Ronnie Hawkins, rockabilly legend and mentor of The Band, dead at 87

Ronnie Hawkins circa 1970
(Image credit: Michael Ochs Archives/Getty Images)

Ronnie Hawkins, the rockabilly singer whose backing band, The Hawks, went on to international fame as The Band, has died at the age of 87.

The news was confirmed by the singer's wife Wanda, who said that Hawkins had died Sunday morning after a long illness. "He went peacefully and he looked as handsome as ever," she told news agency The Canadian Press in a phone interview.

Hawkins was born in Huntsville, Arkansas in 1935, and his family moved to Fayetteville, North Carolina, when he was a child. He began playing local bars as a teenager with his band, The Hawks, which included another local, drummer Levon Helm. He began touring Canada in 1958, and eventually became a permanent resident. 

Helm was the lone Hawk to join Hawkins in Canada, while the other members were replaced by Canadian musicians Robbie Robertson, Rick Danko, Richard Manuel and Garth Hudson. They'd  strike out on their own in late 1963, becoming The Band in 1967 when they backed Bob Dylan on The Basement Tapes.  

Hawkins own success came a little earlier. His cover of Chuck Berry's 30 Days (entitled Forty Days) was a Top 10 Canadian hit in 1959, and other hits followed over the next decade, including versions of songs by Bo Diddley, Gordon Lightfoot, and The Clovers.

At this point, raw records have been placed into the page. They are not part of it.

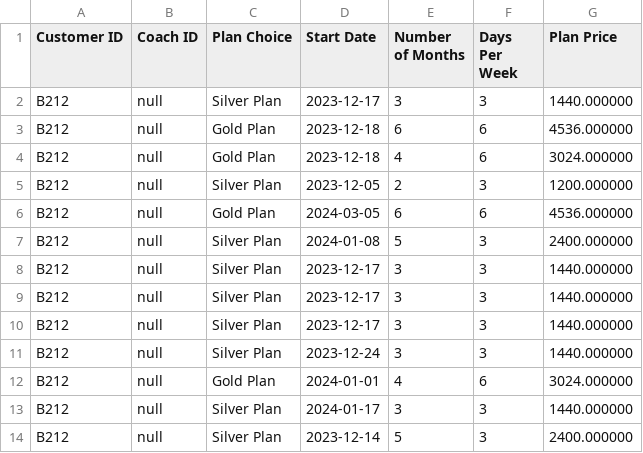
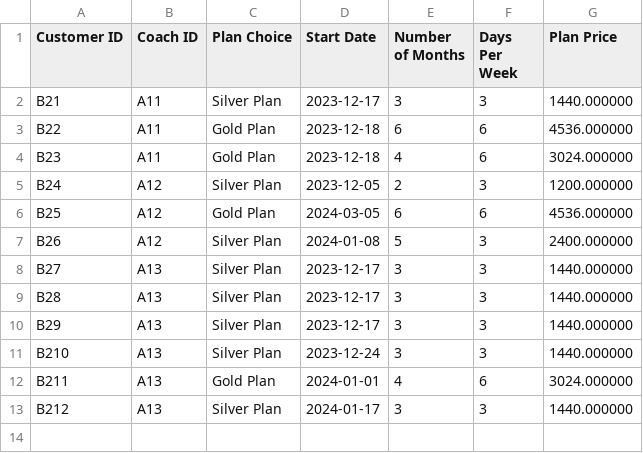
Before and after one commit to maryam-galal/Gym-Management-System, a CSV file: Subscription.csv, drawn as a sheet.

```diff
--- a/Subscription.csv
+++ b/Subscription.csv
@@ -1,14 +1,13 @@
 "Customer ID","Coach ID","Plan Choice","Start Date","Number of Months","Days Per Week","Plan Price"
-B212,null,Silver Plan,2023-12-17,3,3,1440.000000
-B212,null,Gold Plan,2023-12-18,6,6,4536.000000
-B212,null,Gold Plan,2023-12-18,4,6,3024.000000
-B212,null,Silver Plan,2023-12-05,2,3,1200.000000
-B212,null,Gold Plan,2024-03-05,6,6,4536.000000
-B212,null,Silver Plan,2024-01-08,5,3,2400.000000
-B212,null,Silver Plan,2023-12-17,3,3,1440.000000
-B212,null,Silver Plan,2023-12-17,3,3,1440.000000
-B212,null,Silver Plan,2023-12-17,3,3,1440.000000
-B212,null,Silver Plan,2023-12-24,3,3,1440.000000
-B212,null,Gold Plan,2024-01-01,4,6,3024.000000
-B212,null,Silver Plan,2024-01-17,3,3,1440.000000
-B212,null,Silver Plan,2023-12-14,5,3,2400.000000
+B21,A11,Silver Plan,2023-12-17,3,3,1440.000000
+B22,A11,Gold Plan,2023-12-18,6,6,4536.000000
+B23,A11,Gold Plan,2023-12-18,4,6,3024.000000
+B24,A12,Silver Plan,2023-12-05,2,3,1200.000000
+B25,A12,Gold Plan,2024-03-05,6,6,4536.000000
+B26,A12,Silver Plan,2024-01-08,5,3,2400.000000
+B27,A13,Silver Plan,2023-12-17,3,3,1440.000000
+B28,A13,Silver Plan,2023-12-17,3,3,1440.000000
+B29,A13,Silver Plan,2023-12-17,3,3,1440.000000
+B210,A13,Silver Plan,2023-12-24,3,3,1440.000000
+B211,A13,Gold Plan,2024-01-01,4,6,3024.000000
+B212,A13,Silver Plan,2024-01-17,3,3,1440.000000
```
Also changed, not shown: InBody.csv, 7 other files.
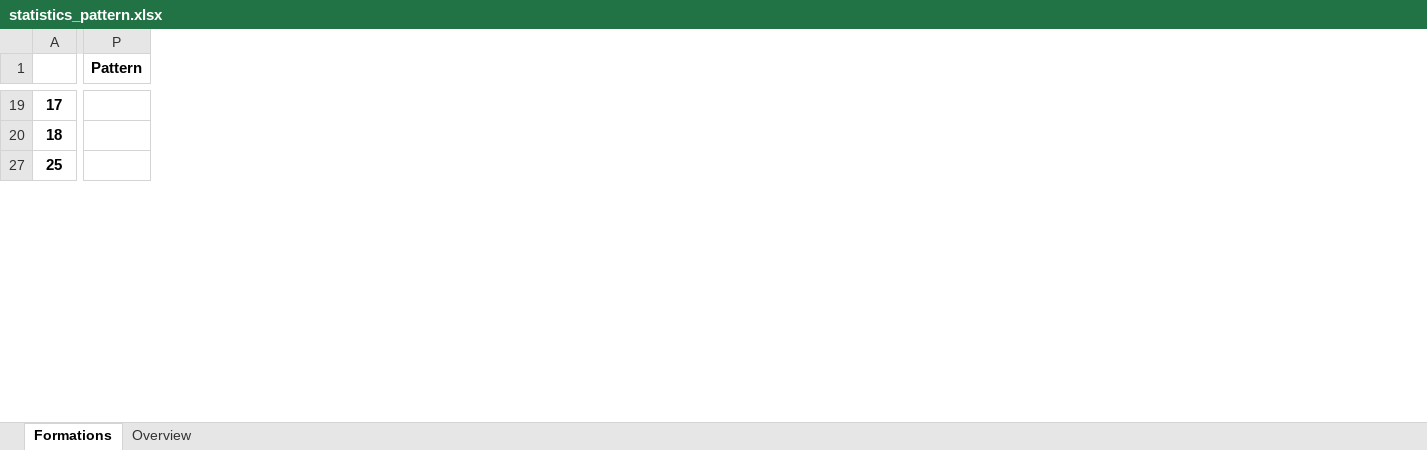
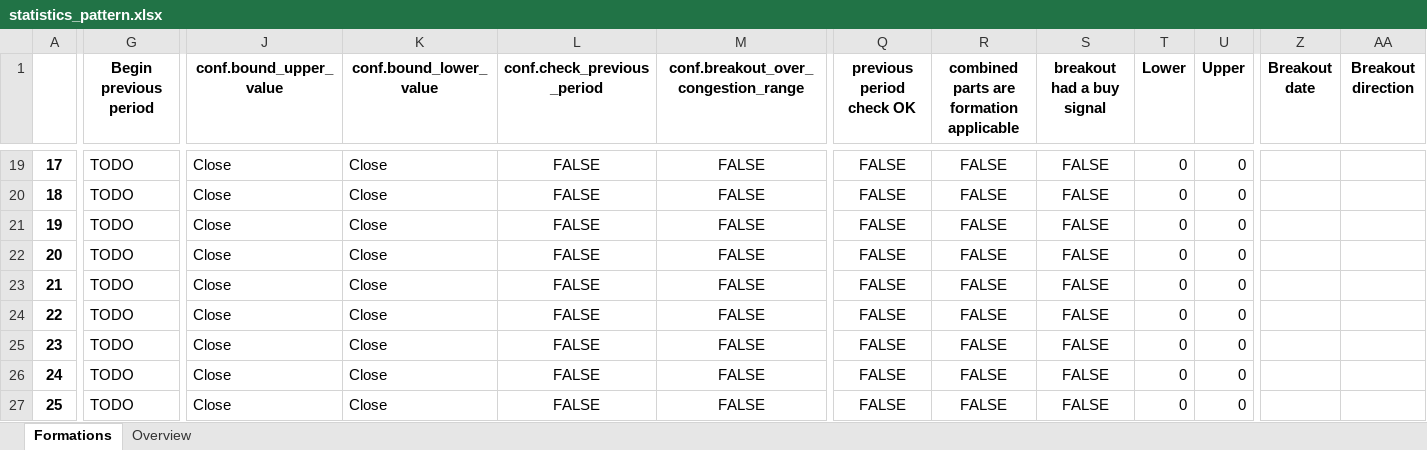
Before and after one commit to SertlAnalytics/PycharmProjects, an Excel workbook: Gaming/Stocks/statistics_pattern.xlsx, sheet Formations, drawn as a sheet; only a part is shown, gaps mark what is left out; values as stored, in another font and other column widths than the file's, no borders; removed rows and columns are numbered as before the commit, all else as after; rows hold the shown columns only; the diff covers the shown part only; the diff names each change by its address in the sheet, - before the commit and + after, or states it on an @@ line.

```diff
--- a/Gaming/Stocks/statistics_pattern.xlsx (sheet Formations)
+++ b/Gaming/Stocks/statistics_pattern.xlsx (sheet Formations)
+column G (Begin previous period), rows 19-20: TODO | TODO; row 27: TODO
+column J (conf.bound_upper_value), rows 19-20: Close | Close; row 27: Close
+column K (conf.bound_lower_value), rows 19-20: Close | Close; row 27: Close
+column L (conf.check_previous_period), rows 19-20: FALSE | FALSE; row 27: FALSE
+column M, row 1: conf.breakout_over_congestion_range; rows 19-20: FALSE | FALSE; row 27: FALSE
+column Q (previous period check OK), rows 19-20: FALSE | FALSE; row 27: FALSE
+column R, row 1: combined parts are formation applicable; rows 19-20: FALSE | FALSE; row 27: FALSE
+column S (breakout had a buy signal), rows 19-20: FALSE | FALSE; row 27: FALSE
+column T (Lower), rows 19-20: 0 | 0; row 27: 0
+column U (Upper), rows 19-20: 0 | 0; row 27: 0
-column P (Pattern), empty
+column Z (Breakout date), empty
+column AA (Breakout direction), empty
+row 21: 19 | TODO | Close | Close | FALSE | FALSE | FALSE | FALSE | FALSE | 0 | 0
+row 22: 20 | TODO | Close | Close | FALSE | FALSE | FALSE | FALSE | FALSE | 0 | 0
+row 23: 21 | TODO | Close | Close | FALSE | FALSE | FALSE | FALSE | FALSE | 0 | 0
+row 24: 22 | TODO | Close | Close | FALSE | FALSE | FALSE | FALSE | FALSE | 0 | 0
+row 25: 23 | TODO | Close | Close | FALSE | FALSE | FALSE | FALSE | FALSE | 0 | 0
+row 26: 24 | TODO | Close | Close | FALSE | FALSE | FALSE | FALSE | FALSE | 0 | 0
```
Also changed, not shown: 37 added rows, 22 removed rows, 17 added columns and 162 edited cells elsewhere in this sheet, hidden cells, 1 other file.
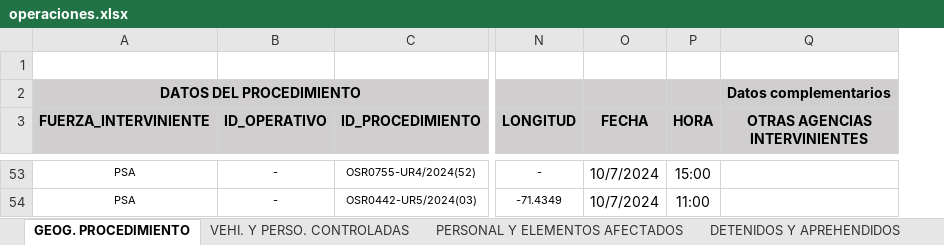
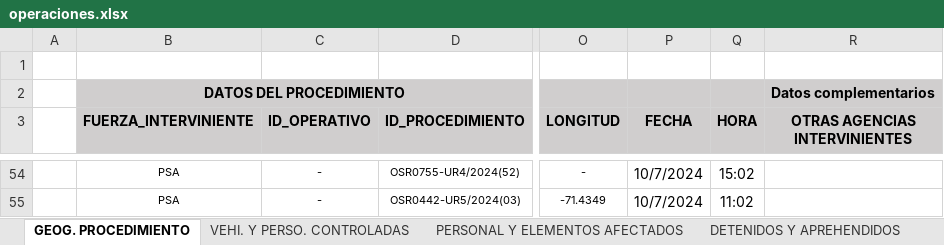
Before and after one commit to jonatha1992/DNEC, an Excel workbook: bajadas/operaciones.xlsx, sheet GEOG. PROCEDIMIENTO, drawn as a sheet; only a part is shown, gaps mark what is left out; values as stored, in another font and other column widths than the file's, no borders; conditional formats and table styles not drawn; addresses are those after the commit; the diff covers the shown part only; the diff names each change by its address in the sheet, - before the commit and + after, or states it on an @@ line.

```diff
--- a/bajadas/operaciones.xlsx (sheet GEOG. PROCEDIMIENTO)
+++ b/bajadas/operaciones.xlsx (sheet GEOG. PROCEDIMIENTO)
+column A, empty
-Q54 (HORA): 15:00
+Q54 (HORA): 15:02
-Q55 (HORA): 11:00
+Q55 (HORA): 11:02
```
Also changed, not shown: 1 added row and 49 edited cells elsewhere in this sheet, Planilla_informe.xlsx, data/Base_informada.xlsx, 2 other files.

He also continued to mentor other musicians, including John Till and Richard Bell, who would later join Janis Joplin's Full Tilt Boogie Band, and guitarist Pat Travers, who went on to have a successful solo career.

In 1975, Hawkins played the role of "Bob Dylan" in Dylan's pseudo-documentary Renaldo and Clara. And the following year he was one of a cast of musicians to join The Band onstage at their farewell show, where he performed Bo Diddley's Who Do You Love?, a song he'd recorded in 1963 with The Hawks. The performance featured in Martin Scorsese's documentary of the show, The Last Waltz.

In 2002 Hawkins was inducted into Canada's Walk of Fame, and two years later he was inducted into the Canadian Music Industry Hall of Fame. He was also diagnosed with terminal pancreatic cancer and given 90 days to live, a story told in the 2004 documentary Ronnie Hawkins: Still Alive and Kicking.

"I thought, ‘Well, if I’m going to die in 90 days, I might as well go out like a rocket!’, he told The Huffington Post in 2013. "So we ordered whisky and booze and dope. Dope that Bob Dylan hadn’t even heard of. And we partied, boy. It woulda killed Charles Atlas, what we did. Never mind me that’s supposed to die! 

"But anyway, all of a sudden I got to feeling better. I took that last CAT Scan… it was completely gone. I don’t know how it happened. But I was one of the luckiest cats in the world, they said."

On his Facebook page, The Band's Robbie Robertson paid tribute to Hawkins.

"My heart sank when I heard “The Hawk” just flew into the sunset," he wrote. "The story of The Band began with Ronnie Hawkins. He was our mentor. He taught us the rules of the road."

Robertson goes on to tell the story of the pair's relationship, before a final tribute.

"He was not only a great artist, a tremendous performer and bandleader, but had a style of humour unequaled. Fall down funny and completely unique. Yep, God only made one of those. And he will live in our hearts forever."

Robertson's full post is below. 

Fraser Lewry

Online Editor at Louder/Classic Rock magazine since 2014. 38 years in music industry, online for 25. Also bylines for: Metal Hammer, Prog Magazine, The Word Magazine, The Guardian, The New Statesman, Saga, Music365. Former Head of Music at Xfm Radio, A&R at Fiction Records, early blogger, ex-roadie, published author. Once appeared in a Cure video dressed as a cowboy, and thinks any situation can be improved by the introduction of cats. Favourite Serbian trumpeter: Dejan Petrović.